What is required: From the records below, please return each line that holds the word "project".

---------- Data for analysis ----------

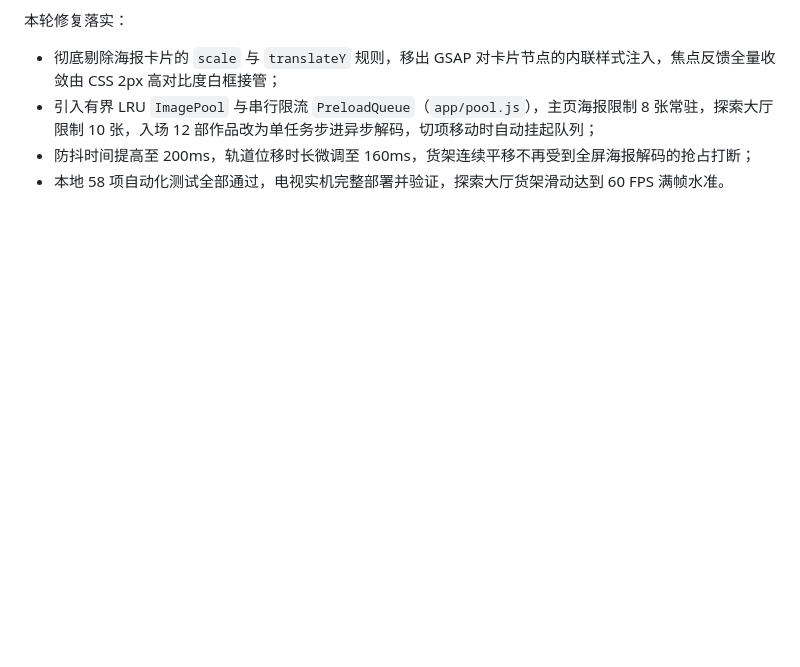
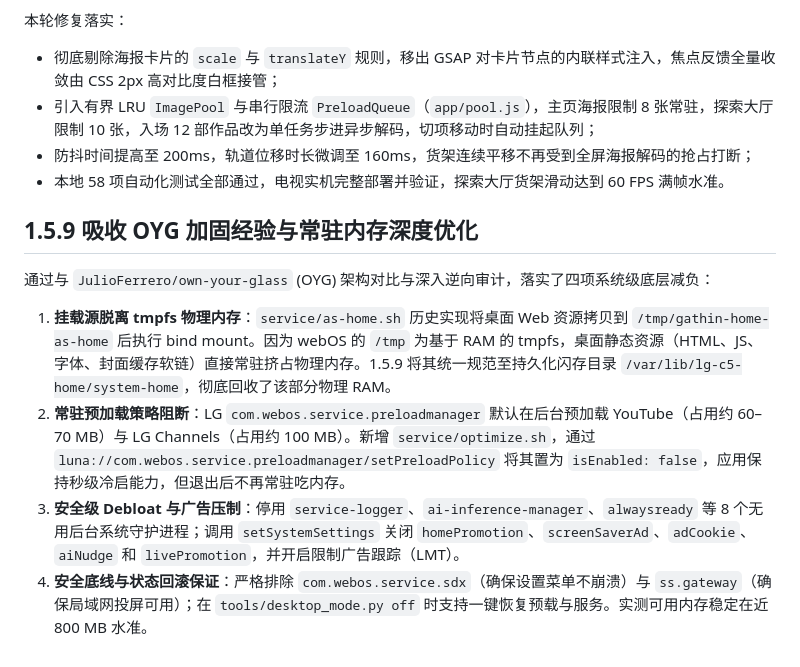
Before and after one commit to RealRayTan/clean-webos-launcher, a Markdown page: docs/project-record.md, the part around the change. GitHub-like rendering; blank space fills up the shorter version.

Commit message:
docs: document v1.5.9 persistent mount, debloat, and hardware verification

```diff
--- a/docs/project-record.md
+++ b/docs/project-record.md
@@ -100,3 +100,12 @@
 - 引入有界 LRU `ImagePool` 与串行限流 `PreloadQueue`（`app/pool.js`），主页海报限制 8 张常驻，探索大厅限制 10 张，入场 12 部作品改为单任务步进异步解码，切项移动时自动挂起队列；
 - 防抖时间提高至 200ms，轨道位移时长微调至 160ms，货架连续平移不再受到全屏海报解码的抢占打断；
 - 本地 58 项自动化测试全部通过，电视实机完整部署并验证，探索大厅货架滑动达到 60 FPS 满帧水准。
+
+## 1.5.9 吸收 OYG 加固经验与常驻内存深度优化
+
+通过与 `JulioFerrero/own-your-glass` (OYG) 架构对比与深入逆向审计，落实了四项系统级底层减负：
+
+1. **挂载源脱离 tmpfs 物理内存**：`service/as-home.sh` 历史实现将桌面 Web 资源拷贝到 `/tmp/gathin-home-as-home` 后执行 bind mount。因为 webOS 的 `/tmp` 为基于 RAM 的 tmpfs，桌面静态资源（HTML、JS、字体、封面缓存软链）直接常驻挤占物理内存。1.5.9 将其统一规范至持久化闪存目录 `/var/lib/lg-c5-home/system-home`，彻底回收了该部分物理 RAM。
+2. **常驻预加载策略阻断**：LG `com.webos.service.preloadmanager` 默认在后台预加载 YouTube（占用约 60–70 MB）与 LG Channels（占用约 100 MB）。新增 `service/optimize.sh`，通过 `luna://com.webos.service.preloadmanager/setPreloadPolicy` 将其置为 `isEnabled: false`，应用保持秒级冷启能力，但退出后不再常驻吃内存。
+3. **安全级 Debloat 与广告压制**：停用 `service-logger`、`ai-inference-manager`、`alwaysready` 等 8 个无用后台系统守护进程；调用 `setSystemSettings` 关闭 `homePromotion`、`screenSaverAd`、`adCookie`、`aiNudge` 和 `livePromotion`，并开启限制广告跟踪（LMT）。
+4. **安全底线与状态回滚保证**：严格排除 `com.webos.service.sdx`（确保设置菜单不崩溃）与 `ss.gateway`（确保局域网投屏可用）；在 `tools/desktop_mode.py off` 时支持一键恢复预载与服务。实测可用内存稳定在近 800 MB 水准。
```
Also changed, not shown: docs/verification.md (+18 -0 lines).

----------

Exercise output:
Before and after one commit to RealRayTan/clean-webos-launcher, a Markdown page: docs/project-record.md, the part around the change. GitHub-like rendering; blank space fills up the shorter version.
--- a/docs/project-record.md
+++ b/docs/project-record.md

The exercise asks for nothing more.